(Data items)

• • • • •

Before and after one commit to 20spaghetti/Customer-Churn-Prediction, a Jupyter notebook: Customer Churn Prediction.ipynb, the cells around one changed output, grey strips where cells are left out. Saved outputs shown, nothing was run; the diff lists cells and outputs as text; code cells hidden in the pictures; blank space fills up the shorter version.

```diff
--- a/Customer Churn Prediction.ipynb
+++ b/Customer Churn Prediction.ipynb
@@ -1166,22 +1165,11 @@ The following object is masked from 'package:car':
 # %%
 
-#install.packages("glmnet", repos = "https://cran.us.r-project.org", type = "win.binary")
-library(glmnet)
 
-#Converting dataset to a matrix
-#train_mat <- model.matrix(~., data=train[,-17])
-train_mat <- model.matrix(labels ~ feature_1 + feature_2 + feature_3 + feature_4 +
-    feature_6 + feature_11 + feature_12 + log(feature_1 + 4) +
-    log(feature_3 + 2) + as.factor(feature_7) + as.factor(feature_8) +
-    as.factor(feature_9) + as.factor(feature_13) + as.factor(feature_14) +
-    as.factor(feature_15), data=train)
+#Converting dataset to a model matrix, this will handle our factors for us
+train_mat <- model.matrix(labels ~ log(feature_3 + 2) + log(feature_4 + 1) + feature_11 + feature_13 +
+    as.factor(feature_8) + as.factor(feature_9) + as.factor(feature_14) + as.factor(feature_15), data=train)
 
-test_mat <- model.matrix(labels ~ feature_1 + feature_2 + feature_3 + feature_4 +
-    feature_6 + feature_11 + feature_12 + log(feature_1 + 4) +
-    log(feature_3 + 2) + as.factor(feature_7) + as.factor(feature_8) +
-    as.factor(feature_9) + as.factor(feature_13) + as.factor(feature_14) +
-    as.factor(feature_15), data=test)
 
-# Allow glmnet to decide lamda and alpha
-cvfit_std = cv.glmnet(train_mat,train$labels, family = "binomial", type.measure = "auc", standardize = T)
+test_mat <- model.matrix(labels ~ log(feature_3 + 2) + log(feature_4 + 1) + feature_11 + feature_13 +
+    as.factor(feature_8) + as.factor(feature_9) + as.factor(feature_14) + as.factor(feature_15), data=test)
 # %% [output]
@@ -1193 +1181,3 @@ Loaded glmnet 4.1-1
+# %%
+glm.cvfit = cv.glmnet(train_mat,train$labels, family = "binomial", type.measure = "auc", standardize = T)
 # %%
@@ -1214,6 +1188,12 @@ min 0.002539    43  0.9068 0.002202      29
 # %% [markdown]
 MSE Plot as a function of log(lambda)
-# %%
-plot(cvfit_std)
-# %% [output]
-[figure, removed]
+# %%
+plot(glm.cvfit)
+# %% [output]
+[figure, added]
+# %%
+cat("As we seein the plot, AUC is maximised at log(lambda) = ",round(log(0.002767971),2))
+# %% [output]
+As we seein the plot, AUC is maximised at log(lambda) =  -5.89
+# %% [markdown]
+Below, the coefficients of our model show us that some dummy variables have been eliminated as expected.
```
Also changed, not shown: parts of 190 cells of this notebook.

• • • • •

WHAT THIS TASK INVOLVES: An exact retyping of every line in the records is needed.

OUTPUT FOR THIS EXERCISE:
Before and after one commit to 20spaghetti/Customer-Churn-Prediction, a Jupyter notebook: Customer Churn Prediction.ipynb, the cells around one changed output, grey strips where cells are left out. Saved outputs shown, nothing was run; the diff lists cells and outputs as text; code cells hidden in the pictures; blank space fills up the shorter version.

```diff
--- a/Customer Churn Prediction.ipynb
+++ b/Customer Churn Prediction.ipynb
@@ -1166,22 +1165,11 @@ The following object is masked from 'package:car':
 # %%
 
-#install.packages("glmnet", repos = "https://cran.us.r-project.org", type = "win.binary")
-library(glmnet)
 
-#Converting dataset to a matrix
-#train_mat <- model.matrix(~., data=train[,-17])
-train_mat <- model.matrix(labels ~ feature_1 + feature_2 + feature_3 + feature_4 +
-    feature_6 + feature_11 + feature_12 + log(feature_1 + 4) +
-    log(feature_3 + 2) + as.factor(feature_7) + as.factor(feature_8) +
-    as.factor(feature_9) + as.factor(feature_13) + as.factor(feature_14) +
-    as.factor(feature_15), data=train)
+#Converting dataset to a model matrix, this will handle our factors for us
+train_mat <- model.matrix(labels ~ log(feature_3 + 2) + log(feature_4 + 1) + feature_11 + feature_13 +
+    as.factor(feature_8) + as.factor(feature_9) + as.factor(feature_14) + as.factor(feature_15), data=train)
 
-test_mat <- model.matrix(labels ~ feature_1 + feature_2 + feature_3 + feature_4 +
-    feature_6 + feature_11 + feature_12 + log(feature_1 + 4) +
-    log(feature_3 + 2) + as.factor(feature_7) + as.factor(feature_8) +
-    as.factor(feature_9) + as.factor(feature_13) + as.factor(feature_14) +
-    as.factor(feature_15), data=test)
 
-# Allow glmnet to decide lamda and alpha
-cvfit_std = cv.glmnet(train_mat,train$labels, family = "binomial", type.measure = "auc", standardize = T)
+test_mat <- model.matrix(labels ~ log(feature_3 + 2) + log(feature_4 + 1) + feature_11 + feature_13 +
+    as.factor(feature_8) + as.factor(feature_9) + as.factor(feature_14) + as.factor(feature_15), data=test)
 # %% [output]
@@ -1193 +1181,3 @@ Loaded glmnet 4.1-1
+# %%
+glm.cvfit = cv.glmnet(train_mat,train$labels, family = "binomial", type.measure = "auc", standardize = T)
 # %%
@@ -1214,6 +1188,12 @@ min 0.002539    43  0.9068 0.002202      29
 # %% [markdown]
 MSE Plot as a function of log(lambda)
-# %%
-plot(cvfit_std)
-# %% [output]
-[figure, removed]
+# %%
+plot(glm.cvfit)
+# %% [output]
+[figure, added]
+# %%
+cat("As we seein the plot, AUC is maximised at log(lambda) = ",round(log(0.002767971),2))
+# %% [output]
+As we seein the plot, AUC is maximised at log(lambda) =  -5.89
+# %% [markdown]
+Below, the coefficients of our model show us that some dummy variables have been eliminated as expected.
```
Also changed, not shown: parts of 190 cells of this notebook.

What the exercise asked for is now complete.